UC Davis forced their way into the national conversation this weekend and should be feeling pretty good about that. After beating Cal Poly SLO and Wisconsin to start their tournament, they had a tight loss to Utah and a prequarters exit against Northwestern to end day one. In all four of those games, Davis showed they should be taken seriously. The team is perhaps a piece or two short of earning a bid for the Southwest, but Julianna Madigan played without fear, and Allyn Suzuki also impressed. Those two new additions — a grad student who played at South Carolina and an experienced former Bay Area youth player, respectively — add a lot to Davis’ potential.
#23 California had a rough time of it at this tournament, which wasn’t too surprising. The restocked Pie Queens were testing out different lines and giving plenty of reps to their inexperienced squad. Even so, they never got blown out by the competition, and held their own well against UCSD, the eventual champions.
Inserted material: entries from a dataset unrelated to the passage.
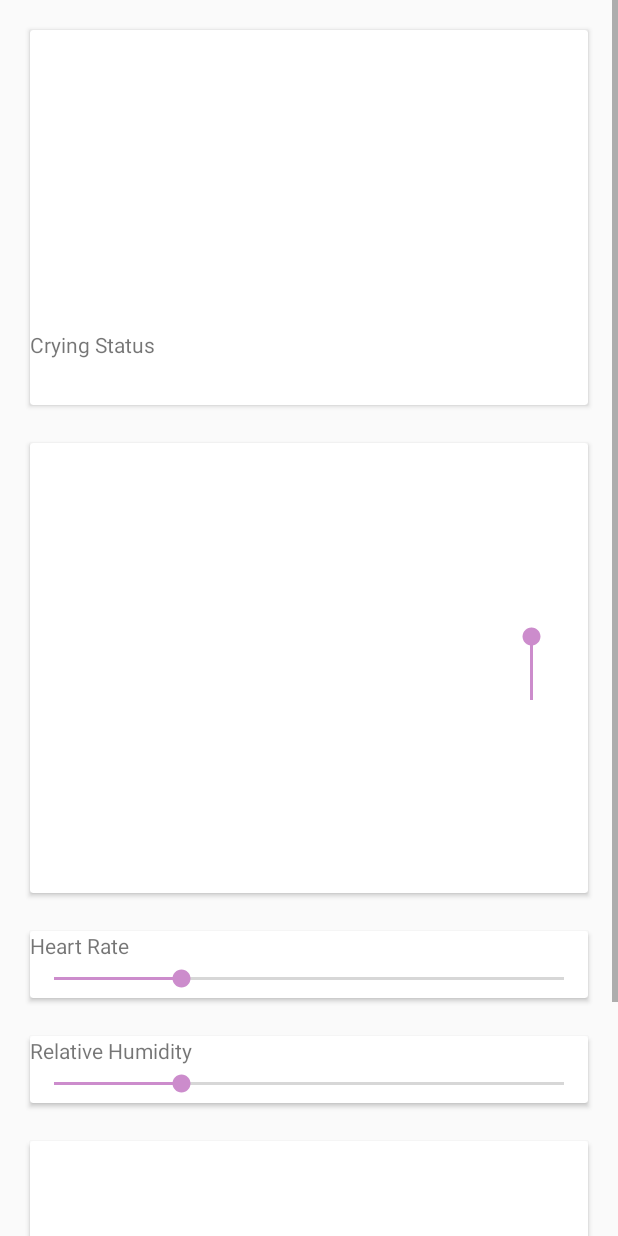
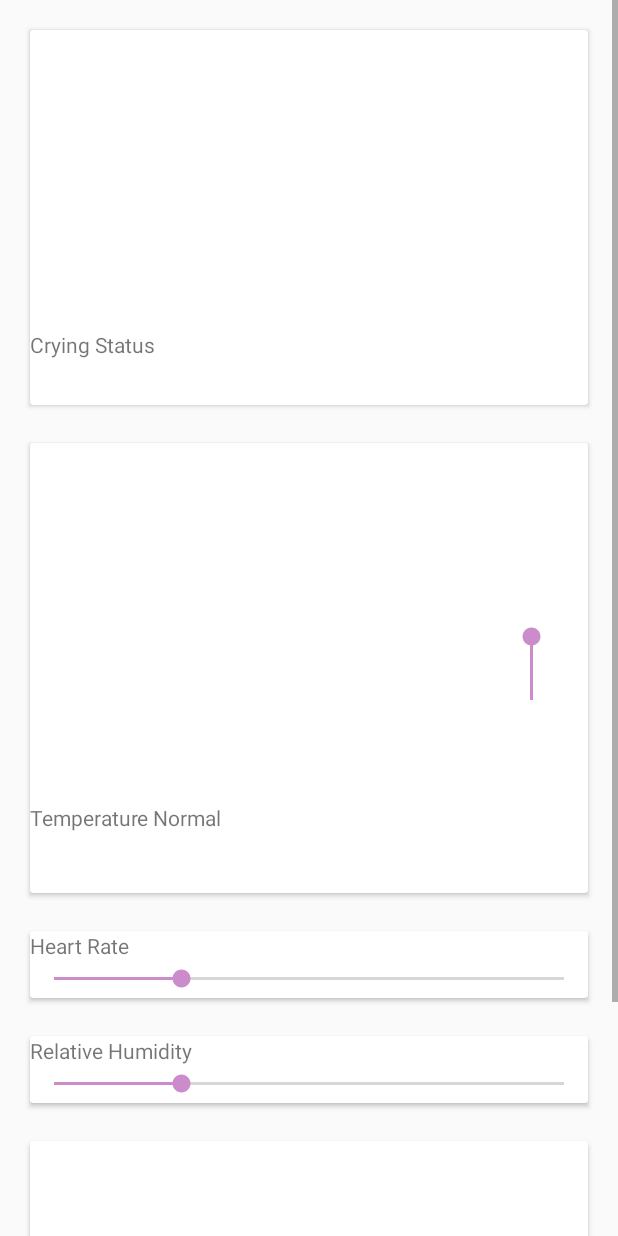
Before and after one commit to sags1996/HealthyPie, an Android app: the layout fragment_baby.xml on its own in the app's theme, with its tools: preview values and no code run, on a phone screen of 412 x 824 dp. Run offline under Robolectric (Android 15) with nearby library versions, the phone set to English and light mode, and no system bars.

Commit message:
dummy layout for full day activity

```diff
--- a/app/src/main/res/layout/fragment_baby.xml
+++ b/app/src/main/res/layout/fragment_baby.xml
@@ -59,28 +59,29 @@
                     <LinearLayout
                         android:layout_width="0dp"
                         android:layout_weight="8"
+                        android:orientation="vertical"
                         android:layout_height="match_parent">
                         <ImageView
                             android:id="@+id/temp_bg"
                             android:layout_width="match_parent"
-                            android:layout_height="250dp"
+                            android:layout_height="0dp"
+                            android:layout_weight="8"
                             android:rotation="270" />
+
+                        <TextView
+                            android:layout_width="match_parent"
+                            android:layout_height="0dp"
+                            android:layout_weight="2"
+                            android:text="Temperature Normal"/>
                     </LinearLayout>
 
 
-                   <LinearLayout
-                       android:layout_width="0dp"
-                       android:layout_weight="2"
-                       android:layout_height="match_parent">
-
-                       <SeekBar
-                           android:layout_width="match_parent"
-                           android:layout_height="match_parent"
-                           android:layout_alignParentRight="false"
-                           android:progress="100"
-                           android:rotation="270" />
-                   </LinearLayout>
-
+                    <SeekBar
+                        android:layout_width="0dp"
+                        android:layout_height="match_parent"
+                        android:layout_weight="2"
+                        android:progress="100"
+                        android:rotation="270" />
 
                 </LinearLayout>
 
```
Also changed, not shown: app/src/main/res/layout/fragment_fullday_activity.xml (added, +74 -0 lines).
Claire Toth is entirely as good as advertised, and Cidney Weng was almost a step too far ahead of her team. January’s not the time to evaluate this roster, we’ll only know for certain what this team is near the end of the regular season.
#15 Cal Poly SLO never could overcome their shortcomings this weekend, ending it with a 2-4 record. They clearly missed Kelly Dickinson, their captain and O-line handler, but also lacked depth in general. Recruiting has traditionally been an issue for SLO, and this weekend it was hugely apparent how much they’re going to miss their talented 2019 senior class, which included the Swanson sisters, either of whom would have had a critical impact this past weekend. The ceiling for this team is relatively high, there’s just a similarly high barrier keeping them from reaching it.
UC Santa Cruz only had 12 players on their official team roster at this tournament and still won a game and went to double game point three times this past weekend. By all accounts, Michelle Slaughter is very good at ultimate. They immediately turn around to play at Presidents’ Day Qualifier, a tough task if they can’t get some more bodies.
- Jasmine Childress (UC Santa Barbara)
- Alex Diaz (UC San Diego)
- Margaret Walker (Wisconsin)
- Ari Nelson (Northeastern)
- Bethany Eldridge (Vermont)
- Hallie Dunham (Stanford)
- Jess Olsen (Utah)
Honorable Mentions: Julianna Madigan, Sarah Gnolek, Kaitlyn Weaver, Kennedy McCarthy, Emily Massey, Kyra Khoroujnikova, Claire Toth, Michelle Slaughter